HCIA is a nonprofit association representing the seed industry, dedicated to promoting modern agriculture here to help farmers and communities succeed. Hawaii’s seed industry reached its zenith in terms of economic impact between 2010 and 2012, when its annual value topped $240 million. However, as Brewbaker’s report details, a global collapse in commodity prices over the past four years reduced that figure to about $150 million for the crop years from 2014 to 2016. A huge part of that was the decline in corn prices from $7 a bushel to $3.50 a bushel since 2012.
Brewbaker believes this downturn of commodities prices likely marks the end of an economic supercycle that could lead to another period of growth for the seed industry — something that will benefit not just the biotech sector, but agriculture in general in the state, as well as the wonderful people and communities that maintain Hawaii’s rich farming legacy.
That would be good news for the economy as a whole. Using a model developed by the Hawaii Department of Business, Economic Development and Tourism (DBEDT), which measures the economic activity generated by an industry among all counties, Brewbaker determined that the seed industry had a total GDP (gross domestic product) economic impact of $323 million in 2015.
Oahu generated $116 million GDP impact, while Kauai generated $105 million, and Maui and Molokai (combined) generated $102 million. But our impact is also important to look at in human terms. More than 2,700 Hawaii jobs are connected to the seed industry. This includes 1,100 workers employed full-time by the seed companies, 600 part-time and seasonal employees and about a thousand in associated industries.

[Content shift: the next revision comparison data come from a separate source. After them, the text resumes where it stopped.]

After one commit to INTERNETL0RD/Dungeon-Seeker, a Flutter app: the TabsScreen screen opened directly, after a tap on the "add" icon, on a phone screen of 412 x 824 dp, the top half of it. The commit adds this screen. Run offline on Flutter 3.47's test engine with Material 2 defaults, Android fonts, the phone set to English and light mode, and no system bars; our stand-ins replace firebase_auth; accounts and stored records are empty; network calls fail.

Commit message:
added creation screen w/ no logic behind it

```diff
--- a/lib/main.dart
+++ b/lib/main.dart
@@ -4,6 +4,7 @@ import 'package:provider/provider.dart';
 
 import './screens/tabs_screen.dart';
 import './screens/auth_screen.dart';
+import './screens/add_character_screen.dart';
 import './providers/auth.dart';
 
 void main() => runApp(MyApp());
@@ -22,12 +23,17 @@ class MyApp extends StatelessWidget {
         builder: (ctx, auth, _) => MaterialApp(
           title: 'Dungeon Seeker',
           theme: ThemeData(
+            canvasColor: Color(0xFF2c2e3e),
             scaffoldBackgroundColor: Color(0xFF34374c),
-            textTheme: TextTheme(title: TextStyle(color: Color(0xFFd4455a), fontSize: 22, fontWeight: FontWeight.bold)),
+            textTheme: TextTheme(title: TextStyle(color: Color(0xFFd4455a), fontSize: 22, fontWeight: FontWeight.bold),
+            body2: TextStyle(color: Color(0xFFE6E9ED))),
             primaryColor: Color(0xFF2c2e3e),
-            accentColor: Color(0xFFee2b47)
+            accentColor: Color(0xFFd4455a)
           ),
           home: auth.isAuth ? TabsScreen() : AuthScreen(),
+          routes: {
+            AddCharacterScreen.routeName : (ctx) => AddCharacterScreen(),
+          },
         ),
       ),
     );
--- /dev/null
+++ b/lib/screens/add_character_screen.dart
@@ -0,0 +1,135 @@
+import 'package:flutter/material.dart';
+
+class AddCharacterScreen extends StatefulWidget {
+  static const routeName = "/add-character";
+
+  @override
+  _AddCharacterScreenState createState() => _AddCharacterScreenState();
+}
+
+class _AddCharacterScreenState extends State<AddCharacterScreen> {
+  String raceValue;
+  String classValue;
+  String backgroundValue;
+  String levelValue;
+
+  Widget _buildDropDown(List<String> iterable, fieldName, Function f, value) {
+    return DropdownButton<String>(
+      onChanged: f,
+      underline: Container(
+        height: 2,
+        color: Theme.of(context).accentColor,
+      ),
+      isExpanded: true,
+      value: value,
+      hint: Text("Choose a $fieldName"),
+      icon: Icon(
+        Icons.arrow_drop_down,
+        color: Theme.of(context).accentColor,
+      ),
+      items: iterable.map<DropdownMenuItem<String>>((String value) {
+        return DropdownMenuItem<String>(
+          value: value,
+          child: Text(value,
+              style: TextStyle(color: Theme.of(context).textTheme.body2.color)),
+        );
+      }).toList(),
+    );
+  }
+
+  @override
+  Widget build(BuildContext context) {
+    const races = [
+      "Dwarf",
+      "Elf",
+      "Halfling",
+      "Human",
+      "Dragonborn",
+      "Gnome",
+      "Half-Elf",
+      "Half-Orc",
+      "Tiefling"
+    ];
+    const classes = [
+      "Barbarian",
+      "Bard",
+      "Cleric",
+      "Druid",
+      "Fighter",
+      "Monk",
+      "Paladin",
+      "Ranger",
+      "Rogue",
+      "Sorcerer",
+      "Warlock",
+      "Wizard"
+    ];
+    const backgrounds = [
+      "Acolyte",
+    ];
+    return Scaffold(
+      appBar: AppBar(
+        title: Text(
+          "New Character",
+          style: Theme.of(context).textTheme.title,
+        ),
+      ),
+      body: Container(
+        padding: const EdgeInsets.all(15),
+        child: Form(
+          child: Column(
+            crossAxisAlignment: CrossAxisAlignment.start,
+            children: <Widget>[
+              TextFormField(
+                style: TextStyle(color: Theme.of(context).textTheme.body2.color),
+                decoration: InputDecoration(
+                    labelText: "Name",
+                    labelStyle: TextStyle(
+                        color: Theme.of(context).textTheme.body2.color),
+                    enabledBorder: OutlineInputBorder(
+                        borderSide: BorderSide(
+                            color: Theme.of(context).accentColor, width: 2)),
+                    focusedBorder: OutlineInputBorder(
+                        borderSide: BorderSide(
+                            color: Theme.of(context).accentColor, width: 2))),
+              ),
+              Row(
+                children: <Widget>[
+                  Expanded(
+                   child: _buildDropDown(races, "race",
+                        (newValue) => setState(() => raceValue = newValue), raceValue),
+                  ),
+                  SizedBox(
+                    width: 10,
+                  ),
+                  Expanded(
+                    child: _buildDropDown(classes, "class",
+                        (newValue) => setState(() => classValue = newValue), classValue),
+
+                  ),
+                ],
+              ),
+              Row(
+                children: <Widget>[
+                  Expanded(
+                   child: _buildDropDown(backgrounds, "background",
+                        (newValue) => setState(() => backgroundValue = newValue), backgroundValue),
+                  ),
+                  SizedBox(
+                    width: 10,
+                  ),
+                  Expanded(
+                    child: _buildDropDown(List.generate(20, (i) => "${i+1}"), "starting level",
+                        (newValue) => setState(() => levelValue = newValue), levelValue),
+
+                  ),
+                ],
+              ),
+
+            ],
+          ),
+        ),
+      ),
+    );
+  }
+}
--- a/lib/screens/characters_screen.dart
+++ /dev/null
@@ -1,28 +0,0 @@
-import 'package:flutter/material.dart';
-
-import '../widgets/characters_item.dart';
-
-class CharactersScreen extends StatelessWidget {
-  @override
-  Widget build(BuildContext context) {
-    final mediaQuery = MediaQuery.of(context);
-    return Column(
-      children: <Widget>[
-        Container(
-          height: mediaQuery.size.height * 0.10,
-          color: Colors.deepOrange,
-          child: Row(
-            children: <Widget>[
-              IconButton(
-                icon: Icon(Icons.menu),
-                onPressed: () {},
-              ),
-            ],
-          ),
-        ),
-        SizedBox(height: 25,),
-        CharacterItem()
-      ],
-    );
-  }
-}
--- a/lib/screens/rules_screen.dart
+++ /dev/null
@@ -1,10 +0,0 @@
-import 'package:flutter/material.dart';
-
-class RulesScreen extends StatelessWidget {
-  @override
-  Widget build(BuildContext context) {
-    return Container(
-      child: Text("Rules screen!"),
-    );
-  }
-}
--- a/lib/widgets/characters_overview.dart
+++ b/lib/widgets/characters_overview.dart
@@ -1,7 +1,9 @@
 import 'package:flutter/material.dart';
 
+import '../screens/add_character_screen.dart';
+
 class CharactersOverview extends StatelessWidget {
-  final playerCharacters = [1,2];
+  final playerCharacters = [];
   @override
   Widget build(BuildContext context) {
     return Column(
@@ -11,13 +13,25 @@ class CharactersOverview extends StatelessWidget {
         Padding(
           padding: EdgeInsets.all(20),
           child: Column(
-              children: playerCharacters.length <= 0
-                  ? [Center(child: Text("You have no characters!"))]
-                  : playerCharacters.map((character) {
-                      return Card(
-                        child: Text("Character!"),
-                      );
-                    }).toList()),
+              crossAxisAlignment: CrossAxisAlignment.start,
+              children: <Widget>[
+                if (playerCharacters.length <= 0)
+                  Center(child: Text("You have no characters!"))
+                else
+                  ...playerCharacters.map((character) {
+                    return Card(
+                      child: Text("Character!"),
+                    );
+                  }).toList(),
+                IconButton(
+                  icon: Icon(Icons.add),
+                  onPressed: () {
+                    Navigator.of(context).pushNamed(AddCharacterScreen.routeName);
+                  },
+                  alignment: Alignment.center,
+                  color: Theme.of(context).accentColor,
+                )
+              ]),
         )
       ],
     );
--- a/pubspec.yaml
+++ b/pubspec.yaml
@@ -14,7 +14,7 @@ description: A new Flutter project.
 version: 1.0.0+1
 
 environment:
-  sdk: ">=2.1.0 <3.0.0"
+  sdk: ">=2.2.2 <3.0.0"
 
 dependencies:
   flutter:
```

Still, those figures tell only part of the story. The seed industry differs from conventional agriculture because of its tilt toward research and development of corn variations for crop improvement. In fact, few agricultural or nonagricultural R&D activities in Hawaii’s modern history have so profoundly improved human welfare worldwide, through contributions to productivity growth, as has Hawaii’s corn seed industry. Because of the higher skill level and knowledge demanded of the seed industry’s science-
based jobs, it generates more economic value added per job than conventional agriculture.
There are challenges, of course. The seed industry will likely face more volatility in corn prices in the coming years, and may also deal with the further evolution of crop pathogens and climate change. In addition, anti-GMO activists continue to push their agenda that relies on hearsay and misinformation to discredit the overwhelmingly sound scientific basis of genetically modified organisms.
We understand that skepticism of GMOs remains in regions such as Europe, North America and India. But countries such as Bangladesh, Brazil and China are gradually recognizing that genetically modified crops may be the best way for them to feed their burgeoning populations.
Despite the challenges the industry faces, the report demonstrates that the seed industry continues to positively impact the state, benefiting not only Hawaii’s farming sector, but also its economy as a whole.
Bennette Misalucha is executive director of the Hawaii Crop Improvement Association.